Dataset records
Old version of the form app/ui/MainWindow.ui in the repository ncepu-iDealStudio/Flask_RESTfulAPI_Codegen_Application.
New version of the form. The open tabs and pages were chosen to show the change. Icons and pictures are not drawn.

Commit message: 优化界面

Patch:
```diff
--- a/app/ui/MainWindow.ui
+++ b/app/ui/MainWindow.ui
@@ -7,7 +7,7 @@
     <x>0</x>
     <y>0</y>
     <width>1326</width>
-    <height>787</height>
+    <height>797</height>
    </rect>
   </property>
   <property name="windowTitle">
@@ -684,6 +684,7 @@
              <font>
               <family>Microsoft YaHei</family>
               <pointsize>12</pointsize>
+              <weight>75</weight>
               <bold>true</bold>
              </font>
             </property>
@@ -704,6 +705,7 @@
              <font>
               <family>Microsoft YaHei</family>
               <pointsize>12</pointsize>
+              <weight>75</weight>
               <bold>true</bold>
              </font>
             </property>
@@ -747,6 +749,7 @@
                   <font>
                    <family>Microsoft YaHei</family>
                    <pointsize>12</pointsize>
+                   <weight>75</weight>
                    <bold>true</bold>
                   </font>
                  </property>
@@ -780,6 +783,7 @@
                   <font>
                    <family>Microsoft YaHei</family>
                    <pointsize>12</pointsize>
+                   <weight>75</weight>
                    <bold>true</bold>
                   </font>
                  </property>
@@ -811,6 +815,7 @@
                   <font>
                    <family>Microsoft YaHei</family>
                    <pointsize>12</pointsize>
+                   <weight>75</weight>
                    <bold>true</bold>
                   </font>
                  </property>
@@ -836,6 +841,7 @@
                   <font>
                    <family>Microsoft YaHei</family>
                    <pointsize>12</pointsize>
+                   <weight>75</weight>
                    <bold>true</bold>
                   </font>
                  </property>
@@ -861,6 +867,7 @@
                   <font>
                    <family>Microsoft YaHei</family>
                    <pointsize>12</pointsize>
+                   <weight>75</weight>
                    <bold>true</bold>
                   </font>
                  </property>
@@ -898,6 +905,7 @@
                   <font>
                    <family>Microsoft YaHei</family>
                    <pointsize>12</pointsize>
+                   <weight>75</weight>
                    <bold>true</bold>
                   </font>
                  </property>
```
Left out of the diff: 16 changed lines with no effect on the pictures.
---
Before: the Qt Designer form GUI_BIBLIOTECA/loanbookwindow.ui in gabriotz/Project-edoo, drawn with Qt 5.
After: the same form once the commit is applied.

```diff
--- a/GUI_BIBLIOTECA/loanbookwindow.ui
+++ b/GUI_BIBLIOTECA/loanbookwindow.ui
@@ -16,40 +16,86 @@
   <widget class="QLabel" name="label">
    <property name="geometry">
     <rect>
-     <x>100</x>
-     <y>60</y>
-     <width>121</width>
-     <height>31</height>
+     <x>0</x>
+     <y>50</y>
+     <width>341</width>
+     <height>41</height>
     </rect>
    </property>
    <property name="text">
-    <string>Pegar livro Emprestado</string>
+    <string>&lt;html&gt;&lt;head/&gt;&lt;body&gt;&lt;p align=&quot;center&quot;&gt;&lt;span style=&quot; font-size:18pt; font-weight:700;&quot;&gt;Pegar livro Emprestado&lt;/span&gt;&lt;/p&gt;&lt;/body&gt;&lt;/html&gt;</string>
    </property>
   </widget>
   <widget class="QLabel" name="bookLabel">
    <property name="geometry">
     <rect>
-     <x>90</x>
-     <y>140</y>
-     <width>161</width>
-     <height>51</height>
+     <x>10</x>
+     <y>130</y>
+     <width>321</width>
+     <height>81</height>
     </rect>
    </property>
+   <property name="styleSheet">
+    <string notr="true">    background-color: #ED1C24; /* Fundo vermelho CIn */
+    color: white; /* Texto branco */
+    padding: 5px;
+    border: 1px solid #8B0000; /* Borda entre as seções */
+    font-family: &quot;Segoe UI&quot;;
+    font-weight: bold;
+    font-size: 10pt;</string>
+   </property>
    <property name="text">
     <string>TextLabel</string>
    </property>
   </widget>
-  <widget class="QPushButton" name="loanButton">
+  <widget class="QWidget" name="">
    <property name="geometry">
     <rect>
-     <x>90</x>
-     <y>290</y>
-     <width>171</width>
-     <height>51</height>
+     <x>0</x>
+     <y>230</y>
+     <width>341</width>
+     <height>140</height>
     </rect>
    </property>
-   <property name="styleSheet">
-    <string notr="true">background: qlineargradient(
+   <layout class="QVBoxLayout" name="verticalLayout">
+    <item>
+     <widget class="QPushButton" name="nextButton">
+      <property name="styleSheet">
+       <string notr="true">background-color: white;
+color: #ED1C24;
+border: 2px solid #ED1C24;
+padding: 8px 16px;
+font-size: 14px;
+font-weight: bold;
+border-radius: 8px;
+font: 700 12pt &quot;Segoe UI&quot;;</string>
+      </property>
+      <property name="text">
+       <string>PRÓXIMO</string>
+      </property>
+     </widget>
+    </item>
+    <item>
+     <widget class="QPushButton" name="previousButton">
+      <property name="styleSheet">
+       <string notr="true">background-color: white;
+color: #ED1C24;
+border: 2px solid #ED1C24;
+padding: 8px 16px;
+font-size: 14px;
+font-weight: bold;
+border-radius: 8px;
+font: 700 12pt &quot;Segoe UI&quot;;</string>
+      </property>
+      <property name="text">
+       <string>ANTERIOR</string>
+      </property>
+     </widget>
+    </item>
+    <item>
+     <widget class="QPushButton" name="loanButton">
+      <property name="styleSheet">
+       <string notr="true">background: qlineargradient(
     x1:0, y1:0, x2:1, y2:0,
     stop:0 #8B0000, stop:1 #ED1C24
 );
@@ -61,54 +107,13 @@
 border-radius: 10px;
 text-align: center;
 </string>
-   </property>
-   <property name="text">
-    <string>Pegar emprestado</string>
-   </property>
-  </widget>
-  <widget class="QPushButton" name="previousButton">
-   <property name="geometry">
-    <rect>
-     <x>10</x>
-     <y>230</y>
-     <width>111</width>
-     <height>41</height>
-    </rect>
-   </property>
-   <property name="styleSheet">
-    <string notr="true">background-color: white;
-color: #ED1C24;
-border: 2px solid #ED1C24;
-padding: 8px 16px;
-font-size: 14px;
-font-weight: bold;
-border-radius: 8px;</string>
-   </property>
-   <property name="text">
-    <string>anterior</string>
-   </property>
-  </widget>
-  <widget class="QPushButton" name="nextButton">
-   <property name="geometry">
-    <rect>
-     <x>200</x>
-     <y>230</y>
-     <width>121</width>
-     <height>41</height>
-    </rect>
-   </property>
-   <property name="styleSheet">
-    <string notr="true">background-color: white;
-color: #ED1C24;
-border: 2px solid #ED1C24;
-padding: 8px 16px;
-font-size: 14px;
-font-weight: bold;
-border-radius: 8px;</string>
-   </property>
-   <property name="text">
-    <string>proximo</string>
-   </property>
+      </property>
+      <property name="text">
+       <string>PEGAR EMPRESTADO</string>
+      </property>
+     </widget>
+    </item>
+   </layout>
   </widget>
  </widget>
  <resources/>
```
--
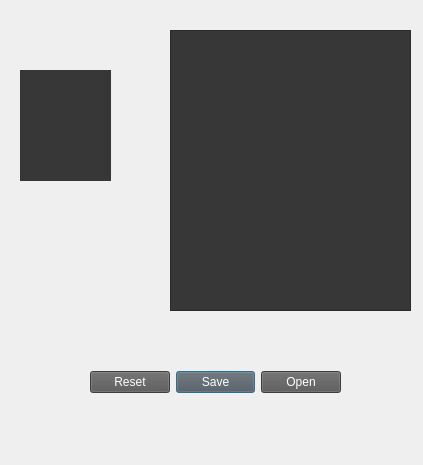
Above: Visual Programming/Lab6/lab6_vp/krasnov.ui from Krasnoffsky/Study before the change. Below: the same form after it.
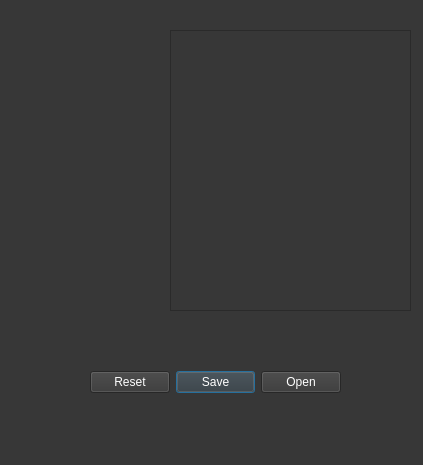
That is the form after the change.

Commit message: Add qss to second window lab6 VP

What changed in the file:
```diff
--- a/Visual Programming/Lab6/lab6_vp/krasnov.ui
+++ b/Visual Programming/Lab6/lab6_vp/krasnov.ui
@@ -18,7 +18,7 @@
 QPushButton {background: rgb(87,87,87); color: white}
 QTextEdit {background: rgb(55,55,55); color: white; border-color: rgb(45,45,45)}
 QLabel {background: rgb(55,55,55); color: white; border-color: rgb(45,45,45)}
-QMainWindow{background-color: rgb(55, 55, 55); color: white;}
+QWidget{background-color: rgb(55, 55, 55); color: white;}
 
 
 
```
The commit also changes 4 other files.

Task to complete
Every line of the listing above that includes "quot" should be copied out.

Response below
+    <string>&lt;html&gt;&lt;head/&gt;&lt;body&gt;&lt;p align=&quot;center&quot;&gt;&lt;span style=&quot; font-size:18pt; font-weight:700;&quot;&gt;Pegar livro Emprestado&lt;/span&gt;&lt;/p&gt;&lt;/body&gt;&lt;/html&gt;</string>
+    font-family: &quot;Segoe UI&quot;;
+font: 700 12pt &quot;Segoe UI&quot;;</string>
+font: 700 12pt &quot;Segoe UI&quot;;</string>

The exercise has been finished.